“We’re also fortunate to have our own trucking company, Vesco Specialized Carriers. They do all of our heavy hauling and run up to 13 axles long. They do some very big work and are available to others when we’re not using them,” says Davis.
Environmentally sustainable construction practices have impacted the industry to the point that, Stotz says, “It’s now about 20 percent of the cost of every project that’s passed on to the consumer. We have very strict guidelines. Since 1995, most states have pretty well adopted national guidelines, i.e. FERC.”
The company maintains a crew dedicated solely to addressing environmental issues. “It requires constant education and training to stay up to date,” Davis says.
Davis has an extensive safety background and says safety is a priority that requires extensive re-training of veteran workers entrenched in old practices. “That’s a big challenge, getting them to change and take ownership of safety. The younger guys are usually no worries. Working with large equipment and large pipe, there are a lot of dynamics going on. There are 20–30 people on a crew working in close proximity and a lot going on, so you really have to watch. That’s a real challenge – there is nothing out there that is little and it’s a constant concern,” he says.
In recent years, owner companies have been using existing right of ways. Often times, Stotz says, “pipeline crews find themselves working around a lot of power lines, either inside or right alongside the right of way. They have to be extremely careful.”

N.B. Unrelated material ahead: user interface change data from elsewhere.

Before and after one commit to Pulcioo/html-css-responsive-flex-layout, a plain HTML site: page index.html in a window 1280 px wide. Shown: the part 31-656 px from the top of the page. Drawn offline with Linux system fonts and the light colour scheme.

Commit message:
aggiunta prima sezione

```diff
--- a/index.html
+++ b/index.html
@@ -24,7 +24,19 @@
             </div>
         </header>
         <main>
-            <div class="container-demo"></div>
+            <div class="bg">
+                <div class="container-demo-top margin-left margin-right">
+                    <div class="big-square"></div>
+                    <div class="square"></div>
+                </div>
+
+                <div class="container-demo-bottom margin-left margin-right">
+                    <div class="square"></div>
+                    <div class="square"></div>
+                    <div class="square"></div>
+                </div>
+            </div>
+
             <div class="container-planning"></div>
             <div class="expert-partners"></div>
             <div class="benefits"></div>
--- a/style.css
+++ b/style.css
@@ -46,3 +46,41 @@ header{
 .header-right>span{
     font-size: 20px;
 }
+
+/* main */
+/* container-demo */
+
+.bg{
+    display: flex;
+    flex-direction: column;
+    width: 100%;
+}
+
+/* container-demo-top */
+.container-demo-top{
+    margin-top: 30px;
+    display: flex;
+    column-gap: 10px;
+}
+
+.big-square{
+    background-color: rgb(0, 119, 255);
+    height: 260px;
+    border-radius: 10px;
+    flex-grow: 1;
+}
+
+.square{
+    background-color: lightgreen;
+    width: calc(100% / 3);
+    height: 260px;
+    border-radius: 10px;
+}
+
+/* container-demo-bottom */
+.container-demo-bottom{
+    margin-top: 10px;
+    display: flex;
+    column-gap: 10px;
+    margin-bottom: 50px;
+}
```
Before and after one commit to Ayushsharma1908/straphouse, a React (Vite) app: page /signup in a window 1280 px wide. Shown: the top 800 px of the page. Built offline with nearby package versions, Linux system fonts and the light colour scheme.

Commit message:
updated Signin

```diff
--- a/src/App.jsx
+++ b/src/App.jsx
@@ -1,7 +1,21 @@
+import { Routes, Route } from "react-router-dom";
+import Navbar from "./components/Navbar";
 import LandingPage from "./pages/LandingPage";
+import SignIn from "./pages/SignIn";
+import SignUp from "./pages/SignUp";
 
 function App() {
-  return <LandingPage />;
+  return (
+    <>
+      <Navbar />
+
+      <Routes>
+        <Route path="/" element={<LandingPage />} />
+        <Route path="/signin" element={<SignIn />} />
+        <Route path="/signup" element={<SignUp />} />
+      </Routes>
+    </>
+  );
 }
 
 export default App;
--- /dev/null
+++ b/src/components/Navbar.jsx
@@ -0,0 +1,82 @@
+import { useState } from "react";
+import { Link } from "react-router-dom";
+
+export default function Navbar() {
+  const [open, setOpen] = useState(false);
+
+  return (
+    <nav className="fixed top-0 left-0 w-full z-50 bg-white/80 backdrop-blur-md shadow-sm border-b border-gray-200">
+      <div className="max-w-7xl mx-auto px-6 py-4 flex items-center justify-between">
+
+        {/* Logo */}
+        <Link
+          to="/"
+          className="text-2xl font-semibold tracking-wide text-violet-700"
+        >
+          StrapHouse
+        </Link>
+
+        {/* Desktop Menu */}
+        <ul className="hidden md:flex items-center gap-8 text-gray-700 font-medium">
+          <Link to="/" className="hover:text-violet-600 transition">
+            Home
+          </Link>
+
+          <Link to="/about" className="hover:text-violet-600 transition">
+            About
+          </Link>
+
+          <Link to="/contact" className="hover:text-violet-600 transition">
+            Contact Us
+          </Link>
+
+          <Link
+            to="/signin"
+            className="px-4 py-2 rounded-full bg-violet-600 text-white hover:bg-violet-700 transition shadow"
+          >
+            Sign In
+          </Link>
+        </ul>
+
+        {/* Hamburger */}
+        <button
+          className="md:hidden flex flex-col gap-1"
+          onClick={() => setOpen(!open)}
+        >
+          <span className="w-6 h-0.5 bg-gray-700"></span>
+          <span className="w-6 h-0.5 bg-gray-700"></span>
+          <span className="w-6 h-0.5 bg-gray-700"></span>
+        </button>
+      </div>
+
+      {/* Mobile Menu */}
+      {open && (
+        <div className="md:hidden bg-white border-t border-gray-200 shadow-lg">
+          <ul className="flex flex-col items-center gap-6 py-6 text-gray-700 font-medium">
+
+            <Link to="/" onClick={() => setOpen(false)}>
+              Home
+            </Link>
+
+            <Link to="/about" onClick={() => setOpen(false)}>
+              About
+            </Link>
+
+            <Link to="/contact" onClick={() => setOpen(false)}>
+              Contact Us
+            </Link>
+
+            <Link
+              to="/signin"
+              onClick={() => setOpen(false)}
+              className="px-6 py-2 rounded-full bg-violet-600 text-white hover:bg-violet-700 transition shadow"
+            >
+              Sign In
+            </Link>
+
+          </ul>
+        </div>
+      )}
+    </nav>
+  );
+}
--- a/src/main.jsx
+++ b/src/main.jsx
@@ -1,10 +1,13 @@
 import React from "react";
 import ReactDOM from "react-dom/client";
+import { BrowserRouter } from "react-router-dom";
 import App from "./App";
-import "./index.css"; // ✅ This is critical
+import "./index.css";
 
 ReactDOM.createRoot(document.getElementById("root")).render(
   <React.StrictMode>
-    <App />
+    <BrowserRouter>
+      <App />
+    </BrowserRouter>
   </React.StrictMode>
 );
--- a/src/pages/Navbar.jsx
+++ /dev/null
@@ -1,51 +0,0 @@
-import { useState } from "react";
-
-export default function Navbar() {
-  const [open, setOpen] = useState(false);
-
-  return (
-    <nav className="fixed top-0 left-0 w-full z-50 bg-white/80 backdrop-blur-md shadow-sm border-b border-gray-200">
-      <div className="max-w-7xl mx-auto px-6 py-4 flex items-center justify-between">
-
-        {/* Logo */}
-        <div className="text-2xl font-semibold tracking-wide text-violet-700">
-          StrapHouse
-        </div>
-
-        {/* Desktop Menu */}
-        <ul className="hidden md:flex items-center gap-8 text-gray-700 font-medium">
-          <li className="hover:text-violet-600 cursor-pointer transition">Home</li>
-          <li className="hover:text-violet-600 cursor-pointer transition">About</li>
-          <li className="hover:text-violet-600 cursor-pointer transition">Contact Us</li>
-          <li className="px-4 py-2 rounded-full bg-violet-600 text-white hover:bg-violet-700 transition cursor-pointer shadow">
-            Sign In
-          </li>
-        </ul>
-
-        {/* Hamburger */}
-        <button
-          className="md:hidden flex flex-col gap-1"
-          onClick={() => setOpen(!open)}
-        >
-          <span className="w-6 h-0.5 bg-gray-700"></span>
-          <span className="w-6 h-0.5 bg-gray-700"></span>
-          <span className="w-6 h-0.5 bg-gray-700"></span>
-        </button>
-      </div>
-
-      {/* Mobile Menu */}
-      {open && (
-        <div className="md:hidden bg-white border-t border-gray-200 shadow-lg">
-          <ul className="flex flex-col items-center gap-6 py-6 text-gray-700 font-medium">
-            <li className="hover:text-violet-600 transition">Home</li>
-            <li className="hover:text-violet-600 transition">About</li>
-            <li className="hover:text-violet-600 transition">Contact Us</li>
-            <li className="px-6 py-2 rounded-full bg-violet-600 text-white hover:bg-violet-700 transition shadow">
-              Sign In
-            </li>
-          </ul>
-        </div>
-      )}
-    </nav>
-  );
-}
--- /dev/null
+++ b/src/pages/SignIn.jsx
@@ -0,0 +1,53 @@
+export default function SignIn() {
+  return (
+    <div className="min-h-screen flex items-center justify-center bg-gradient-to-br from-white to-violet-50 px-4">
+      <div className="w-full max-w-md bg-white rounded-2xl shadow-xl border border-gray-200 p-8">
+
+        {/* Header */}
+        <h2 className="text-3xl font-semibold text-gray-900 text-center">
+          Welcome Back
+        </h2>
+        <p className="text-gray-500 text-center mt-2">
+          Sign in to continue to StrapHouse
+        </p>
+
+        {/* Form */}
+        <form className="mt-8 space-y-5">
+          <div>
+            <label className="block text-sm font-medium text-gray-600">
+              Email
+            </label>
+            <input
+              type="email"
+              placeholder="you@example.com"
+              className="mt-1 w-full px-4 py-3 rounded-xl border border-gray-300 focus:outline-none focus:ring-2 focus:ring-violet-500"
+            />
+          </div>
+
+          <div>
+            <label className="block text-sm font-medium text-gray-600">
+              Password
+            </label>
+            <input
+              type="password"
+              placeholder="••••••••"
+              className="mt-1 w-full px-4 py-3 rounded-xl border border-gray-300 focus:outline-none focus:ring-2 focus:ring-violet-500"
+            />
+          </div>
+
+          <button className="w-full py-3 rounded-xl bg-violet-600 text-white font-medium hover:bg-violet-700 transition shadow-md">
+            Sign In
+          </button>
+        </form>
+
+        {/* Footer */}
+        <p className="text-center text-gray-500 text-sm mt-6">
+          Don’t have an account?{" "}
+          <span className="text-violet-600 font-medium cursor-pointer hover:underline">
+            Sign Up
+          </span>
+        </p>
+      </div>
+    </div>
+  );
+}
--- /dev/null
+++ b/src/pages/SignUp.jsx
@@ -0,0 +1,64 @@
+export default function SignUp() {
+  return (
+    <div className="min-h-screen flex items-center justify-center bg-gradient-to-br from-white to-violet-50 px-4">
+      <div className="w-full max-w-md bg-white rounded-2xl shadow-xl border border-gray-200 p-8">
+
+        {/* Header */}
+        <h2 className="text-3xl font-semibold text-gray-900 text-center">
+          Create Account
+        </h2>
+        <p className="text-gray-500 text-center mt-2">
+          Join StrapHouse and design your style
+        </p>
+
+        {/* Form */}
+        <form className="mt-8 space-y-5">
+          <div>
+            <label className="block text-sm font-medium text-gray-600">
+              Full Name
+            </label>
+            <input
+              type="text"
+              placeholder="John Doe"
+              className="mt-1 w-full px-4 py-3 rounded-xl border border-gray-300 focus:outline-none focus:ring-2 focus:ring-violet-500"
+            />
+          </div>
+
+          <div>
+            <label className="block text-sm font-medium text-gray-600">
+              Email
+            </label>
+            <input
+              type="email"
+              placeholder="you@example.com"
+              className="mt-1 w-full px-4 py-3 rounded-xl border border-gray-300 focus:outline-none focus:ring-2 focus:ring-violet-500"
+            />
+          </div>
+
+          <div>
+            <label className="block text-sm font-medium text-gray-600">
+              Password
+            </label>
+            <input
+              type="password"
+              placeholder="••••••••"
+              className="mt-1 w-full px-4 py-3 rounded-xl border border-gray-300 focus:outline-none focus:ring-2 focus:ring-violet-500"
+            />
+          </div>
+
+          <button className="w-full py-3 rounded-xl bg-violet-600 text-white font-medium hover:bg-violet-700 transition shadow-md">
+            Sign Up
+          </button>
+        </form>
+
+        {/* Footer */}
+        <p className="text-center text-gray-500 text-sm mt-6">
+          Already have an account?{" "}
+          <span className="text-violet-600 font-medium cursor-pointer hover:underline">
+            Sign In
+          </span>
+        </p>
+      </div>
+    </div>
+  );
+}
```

Latex performs the majority of site preparation work, including the clearing of timber and on the rights of way. Horizontal directional drilling and non-destructive testing (X-rays) are sub-contracted out to a handful of trusted partners.
The company’s nod to technology comes in the form of Primavera used for project scheduling and tracking and new technology installed on equipment to warn when you are to close to overhead powerlines.
IN THE FUTURE
Where operations were once confined east of the Mississippi River and south of the Mason-Dixon Line, Latex is now a respected national contractor and that’s just fine with Stotz.
“We’re not interested in overseas work. I would say we’re pretty well going to remain status quo. We want to grow a bit but we’re going to be a family-owned company and our bread and butter is still going to be here in the Southeast,” he concludes.
FACTS At A Glance:
Company Name: Latex Construction
CEO: Bill Honey
Operations: Latex is the largest family-owned pipeline contractor in the United States.
Revenue: $200 million